Friday, November 6, 2009 - 11:13

The Eden Project has diverted a massive 100 tonnes of food waste from landfill since it started turning kitchen scraps and leftovers from its cafés into compost for the world-famous gardens.

A huge on-site composter, installed in 2005, now converts around 90 per cent of the food waste created at the Cornish visitor attraction into a nitrogen-rich soil enhancement that Eden gardeners use to feed their impressive collection of plants.

During the 80-day composting process the contents reach more than 60 degrees C. What comes out is a potent material that’s either mixed with soil or used as a mulch. “Using compost made from waste to grow new plants is a great illustration of the Eden philosophy and, from a horticulture perspective, we’re really pleased with the results we’ve seen,” said horticulturist Darren Topps.

The composter, a 30m3 Neter manufactured by Swedish company Susteco, is relieving pressure on Cornwall’s landfill sites. It has also proved an effective way of dealing with green waste without a risk of possible environmental problems such as leachates and methane emissions.

The UK-wide target is to halve the amount of biodegradable municipal waste sent to landfill by 2013, compared with 1995 levels – though experts have warned that the country is not on track to meet this.

Nicolette Knight, Waste Operations Manager at Eden, said: “The whole composting process is a great educational tool for visitors, because they see the journey of their food from the plate through to the plant. It starts as they sort waste from their trays into different containers, and ends as they pass the composting plant which has been deliberately sited near one of the public car parks. It’s Eden’s version of alchemy.”

Before Eden opened in 2001, the gardening team created 83,000 tonnes of soil, by mixing waste from the former china clay pit with green compost, to turn the site into a landscape capable of sustaining plants from all over the world.

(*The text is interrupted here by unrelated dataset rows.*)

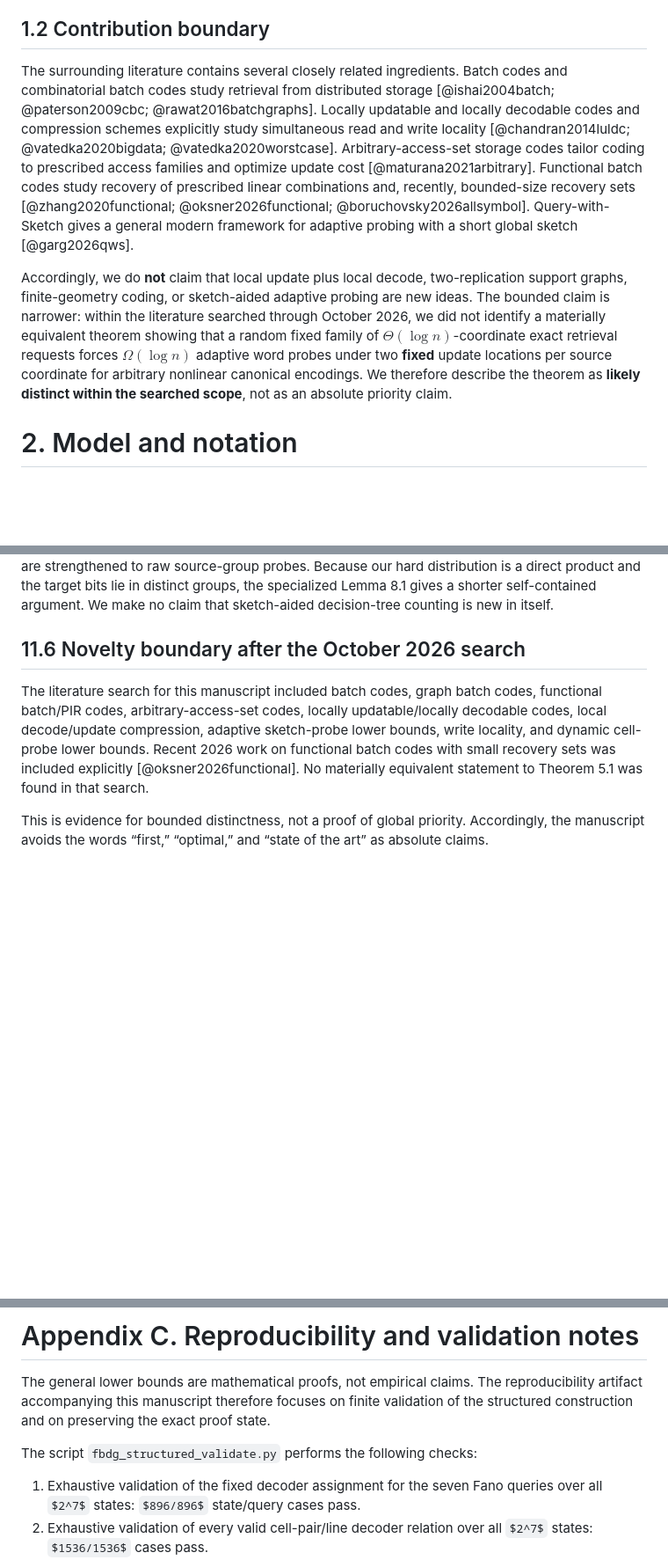
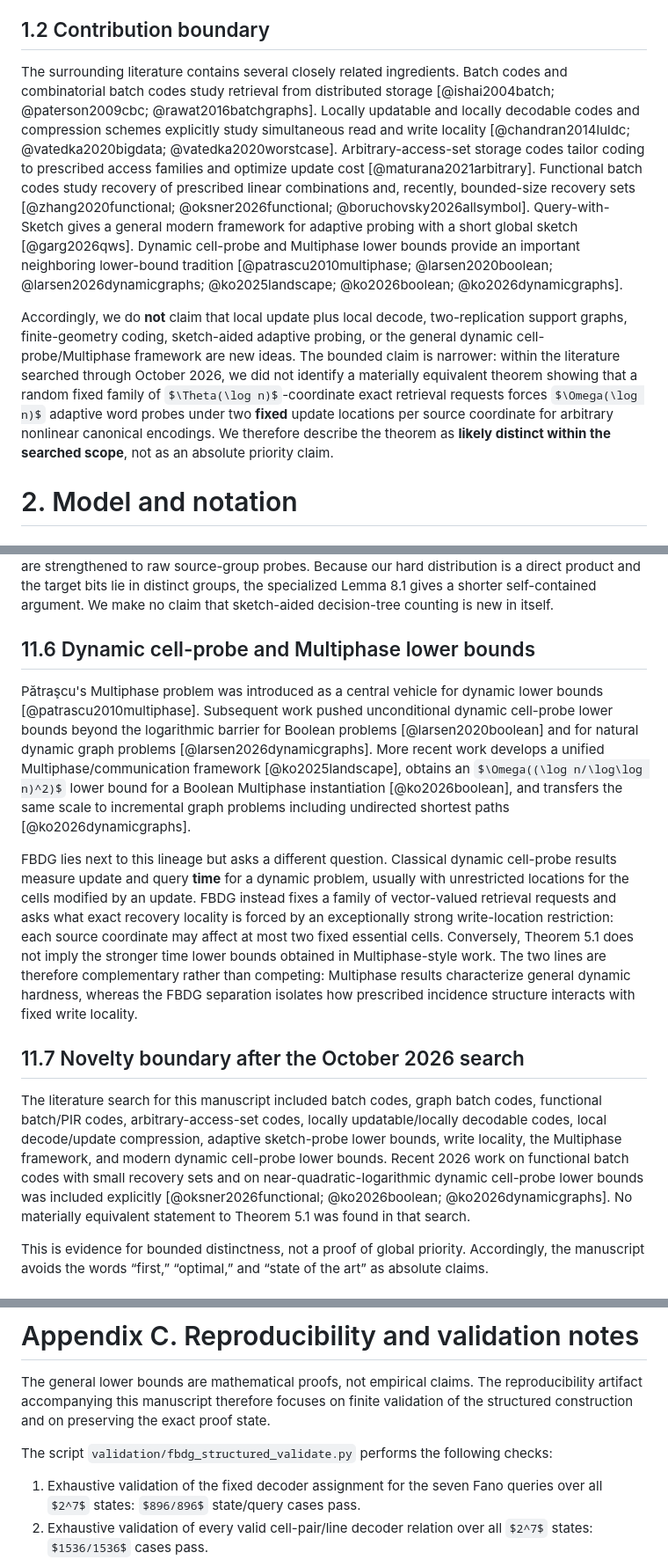
Before and after one commit to SaridakisStamatisChristos/FBDG, a Markdown page: paper/fbdg.md, 3 parts joined by grey strips. Shown at 88% size. GitHub-like rendering; some formulas as TeX source; blank space fills up the shorter version.

Commit message:
Implement publication-readiness hardening in canonical manuscript

```diff
--- a/paper/fbdg.md
+++ b/paper/fbdg.md
@@ -74,9 +74,9 @@ These results yield a three-way frontier:
 
 ## 1.2 Contribution boundary
 
-The surrounding literature contains several closely related ingredients. Batch codes and combinatorial batch codes study retrieval from distributed storage [@ishai2004batch; @paterson2009cbc; @rawat2016batchgraphs]. Locally updatable and locally decodable codes and compression schemes explicitly study simultaneous read and write locality [@chandran2014luldc; @vatedka2020bigdata; @vatedka2020worstcase]. Arbitrary-access-set storage codes tailor coding to prescribed access families and optimize update cost [@maturana2021arbitrary]. Functional batch codes study recovery of prescribed linear combinations and, recently, bounded-size recovery sets [@zhang2020functional; @oksner2026functional; @boruchovsky2026allsymbol]. Query-with-Sketch gives a general modern framework for adaptive probing with a short global sketch [@garg2026qws].
+The surrounding literature contains several closely related ingredients. Batch codes and combinatorial batch codes study retrieval from distributed storage [@ishai2004batch; @paterson2009cbc; @rawat2016batchgraphs]. Locally updatable and locally decodable codes and compression schemes explicitly study simultaneous read and write locality [@chandran2014luldc; @vatedka2020bigdata; @vatedka2020worstcase]. Arbitrary-access-set storage codes tailor coding to prescribed access families and optimize update cost [@maturana2021arbitrary]. Functional batch codes study recovery of prescribed linear combinations and, recently, bounded-size recovery sets [@zhang2020functional; @oksner2026functional; @boruchovsky2026allsymbol]. Query-with-Sketch gives a general modern framework for adaptive probing with a short global sketch [@garg2026qws]. Dynamic cell-probe and Multiphase lower bounds provide an important neighboring lower-bound tradition [@patrascu2010multiphase; @larsen2020boolean; @larsen2026dynamicgraphs; @ko2025landscape; @ko2026boolean; @ko2026dynamicgraphs].
 
-Accordingly, we do **not** claim that local update plus local decode, two-replication support graphs, finite-geometry coding, or sketch-aided adaptive probing are new ideas. The bounded claim is narrower: within the literature searched through October 2026, we did not identify a materially equivalent theorem showing that a random fixed family of $\Theta(\log n)$-coordinate exact retrieval requests forces $\Omega(\log n)$ adaptive word probes under two **fixed** update locations per source coordinate for arbitrary nonlinear canonical encodings. We therefore describe the theorem as **likely distinct within the searched scope**, not as an absolute priority claim.
+Accordingly, we do **not** claim that local update plus local decode, two-replication support graphs, finite-geometry coding, sketch-aided adaptive probing, or the general dynamic cell-probe/Multiphase framework are new ideas. The bounded claim is narrower: within the literature searched through October 2026, we did not identify a materially equivalent theorem showing that a random fixed family of $\Theta(\log n)$-coordinate exact retrieval requests forces $\Omega(\log n)$ adaptive word probes under two **fixed** update locations per source coordinate for arbitrary nonlinear canonical encodings. We therefore describe the theorem as **likely distinct within the searched scope**, not as an absolute priority claim.
 
 # 2. Model and notation
 
@@ -976,9 +978,15 @@ Maturana and Rashmi study array codes tailored to prescribed storage-node access
 
 Garg, He, Li, Papakonstantinou, and Yang develop the Query-with-Sketch model for systematic data-structure lower bounds, allowing an arbitrary short sketch followed by adaptive probes and using conditional min-entropy to lift no-sketch lower bounds [@garg2026qws]. The hub case in our proof has the same high-level architecture: hub cells become a sketch and residual encoded cells are strengthened to raw source-group probes. Because our hard distribution is a direct product and the target bits lie in distinct groups, the specialized Lemma 8.1 gives a shorter self-contained argument. We make no claim that sketch-aided decision-tree counting is new in itself.
 
-## 11.6 Novelty boundary after the October 2026 search
+## 11.6 Dynamic cell-probe and Multiphase lower bounds
 
-The literature search for this manuscript included batch codes, graph batch codes, functional batch/PIR codes, arbitrary-access-set codes, locally updatable/locally decodable codes, local decode/update compression, adaptive sketch-probe lower bounds, write locality, and dynamic cell-probe lower bounds. Recent 2026 work on functional batch codes with small recovery sets was included explicitly [@oksner2026functional]. No materially equivalent statement to Theorem 5.1 was found in that search.
+Pătraşcu's Multiphase problem was introduced as a central vehicle for dynamic lower bounds [@patrascu2010multiphase]. Subsequent work pushed unconditional dynamic cell-probe lower bounds beyond the logarithmic barrier for Boolean problems [@larsen2020boolean] and for natural dynamic graph problems [@larsen2026dynamicgraphs]. More recent work develops a unified Multiphase/communication framework [@ko2025landscape], obtains an $\Omega((\log n/\log\log n)^2)$ lower bound for a Boolean Multiphase instantiation [@ko2026boolean], and transfers the same scale to incremental graph problems including undirected shortest paths [@ko2026dynamicgraphs].
+
+FBDG lies next to this lineage but asks a different question. Classical dynamic cell-probe results measure update and query **time** for a dynamic problem, usually with unrestricted locations for the cells modified by an update. FBDG instead fixes a family of vector-valued retrieval requests and asks what exact recovery locality is forced by an exceptionally strong write-location restriction: each source coordinate may affect at most two fixed essential cells. Conversely, Theorem 5.1 does not imply the stronger time lower bounds obtained in Multiphase-style work. The two lines are therefore complementary rather than competing: Multiphase results characterize general dynamic hardness, whereas the FBDG separation isolates how prescribed incidence structure interacts with fixed write locality.
+
+## 11.7 Novelty boundary after the October 2026 search
+
+The literature search for this manuscript included batch codes, graph batch codes, functional batch/PIR codes, arbitrary-access-set codes, locally updatable/locally decodable codes, local decode/update compression, adaptive sketch-probe lower bounds, write locality, the Multiphase framework, and modern dynamic cell-probe lower bounds. Recent 2026 work on functional batch codes with small recovery sets and on near-quadratic-logarithmic dynamic cell-probe lower bounds was included explicitly [@oksner2026functional; @ko2026boolean; @ko2026dynamicgraphs]. No materially equivalent statement to Theorem 5.1 was found in that search.
 
 This is evidence for bounded distinctness, not a proof of global priority. Accordingly, the manuscript avoids the words “first,” “optimal,” and “state of the art” as absolute claims.
 
@@ -1091,7 +1101,7 @@ Main random-family theorem
 
 The general lower bounds are mathematical proofs, not empirical claims. The reproducibility artifact accompanying this manuscript therefore focuses on finite validation of the structured construction and on preserving the exact proof state.
 
-The script `fbdg_structured_validate.py` performs the following checks:
+The script `validation/fbdg_structured_validate.py` performs the following checks:
 
 1. Exhaustive validation of the fixed decoder assignment for the seven Fano queries over all $2^7$ states: $896/896$ state/query cases pass.
 2. Exhaustive validation of every valid cell-pair/line decoder relation over all $2^7$ states: $1536/1536$ cases pass.
```
Also changed, not shown: other parts of paper/fbdg.md (+7 -1 lines).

Eden has adopted the Waste Neutral philosophy, aiming to buy in the same weight of recycled materials as it sends for recycling or disposal. The idea is to help boost the market for recycled goods by adding one vital element on to the ‘reduce, reuse, recycle’ motto: reinvest.